Mel E. Lemon

Violet Moon

Slow burn werewolf sapphic romance. I'm looking forward to reading more in the series as they become available.

Zoe Storm

The Bradford McKinley Chronicles (books 1-4)

Zoe is one of my go-to authors for coming of age/coming out trans books. These are the kinds of books I would hand other newly-out trans folks, or folks who are questioning whether or not they're trans.

The 4th book in the series especially is quite good. It deals more directly with dysphoria and how to work through it, and for that reason alone will be something I recommend to others as they deal with their own dysphoria.

The Enchanted Forest

A collection of five trans-focused short stories. Some of these stories, like the vampire-themed one, really feel like they want to grow to be their own larger work.

Avery Arden

Blood Mistress (1, 2, 3)
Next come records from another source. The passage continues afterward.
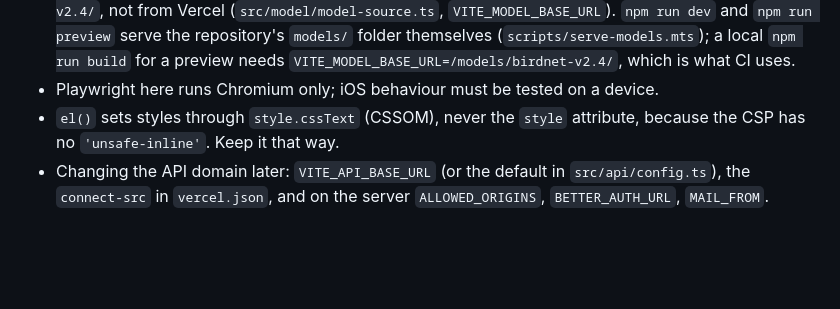
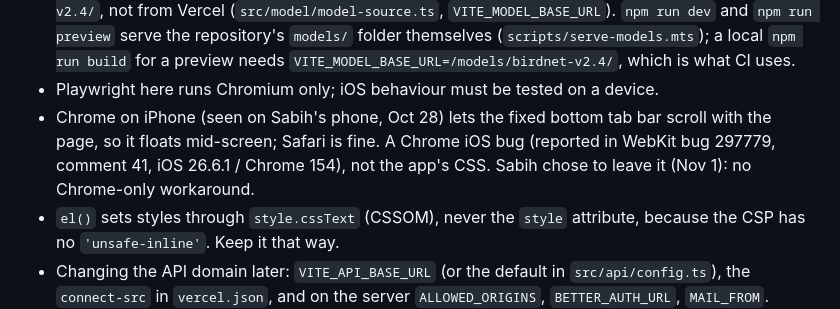
Before and after one commit to sabihusman/sabihs-birdbrain, a Markdown page: CLAUDE.md, the part around the change. Rendered like a GitHub page; blank space fills up the shorter version.

Commit message:
docs: known issue: Chrome on iPhone floats the tab bar; left as is (Sabih, Nov 1)
Co-Authored-By: Claude Opus 5.5 <noreply@anthropic.com>
Claude-Session: https://claude.ai/code/session_01GTz5a5AnivyyHUJ7oDDh1k

```diff
--- a/CLAUDE.md
+++ b/CLAUDE.md
@@ -213,6 +213,9 @@ See DECISIONS.md for the full list. The ones that bite:
   (`scripts/serve-models.mts`); a local `npm run build` for a preview needs
   `VITE_MODEL_BASE_URL=/models/birdnet-v2.4/`, which is what CI uses.
 - Playwright here runs Chromium only; iOS behaviour must be tested on a device.
+- Chrome on iPhone (seen on Sabih's phone, Oct 28) lets the fixed bottom tab bar scroll with the page, so it
+  floats mid-screen; Safari is fine. A Chrome iOS bug (reported in WebKit bug 297779, comment 41, iOS 26.6.1 /
+  Chrome 154), not the app's CSS. Sabih chose to leave it (Nov 1): no Chrome-only workaround.
 - `el()` sets styles through `style.cssText` (CSSOM), never the `style`
   attribute, because the CSP has no `'unsafe-inline'`. Keep it that way.
 - Changing the API domain later: `VITE_API_BASE_URL` (or the default in
```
So you say the other things I have listed so far are a bit tame? You want something a bit spicier? Yes, come feast at this three novella set (which I think of as one novel). Spicy sapphic vampire erotica with heart. The third book especially definitely fills out this world and makes it more alive, which I enjoyed.

Oh, and it actually emphasises consent. Thank goodness.

SD Simper

Carmilla and Laura

I loved this. More vampire goodness. Honestly, it feels like the third masterwork in our list. It so deftly allows the readers to watch the characters grow, come into their own, and discover themselves. It's erotic but also has so much heart to go along with it. Definitely one I'm looking forward to re-reading.

May Peterson

Calyx Charm

I saw this book called out by a few folks as one of their faves. I was quite a bit more mixed on it. I struggled with the narration style through a lot of the book, as the plot would slip from present day, to past, to possible future without much indication as to where you were.

That said, it has by far some of the hottest trans erotic scenes I read this year.

Elena Abbott/Lily Hardt

Pack of Her Own and Mate of Her Own

Elena's werewolf series with strong trans representation and sapphic romance/erotic elements. I quite enjoyed this, though I'd recommend spacing them out a bit. Elena isn't afraid of dealing with different aspects of trauma in her work, and I definitely noticed feeling overwhelm after I finished the second book.

Need (as Lily Hardt)

BDSM and trans? Yes. Dealing with internalised trauma? That, too. This book is erotic but it's really more about healing.

That's wrap

And that's it for my list. If any of you have reading recommendations that fall along with this list, let me know! I got turned on to a lot of authors that I'll be watching in the coming year(s).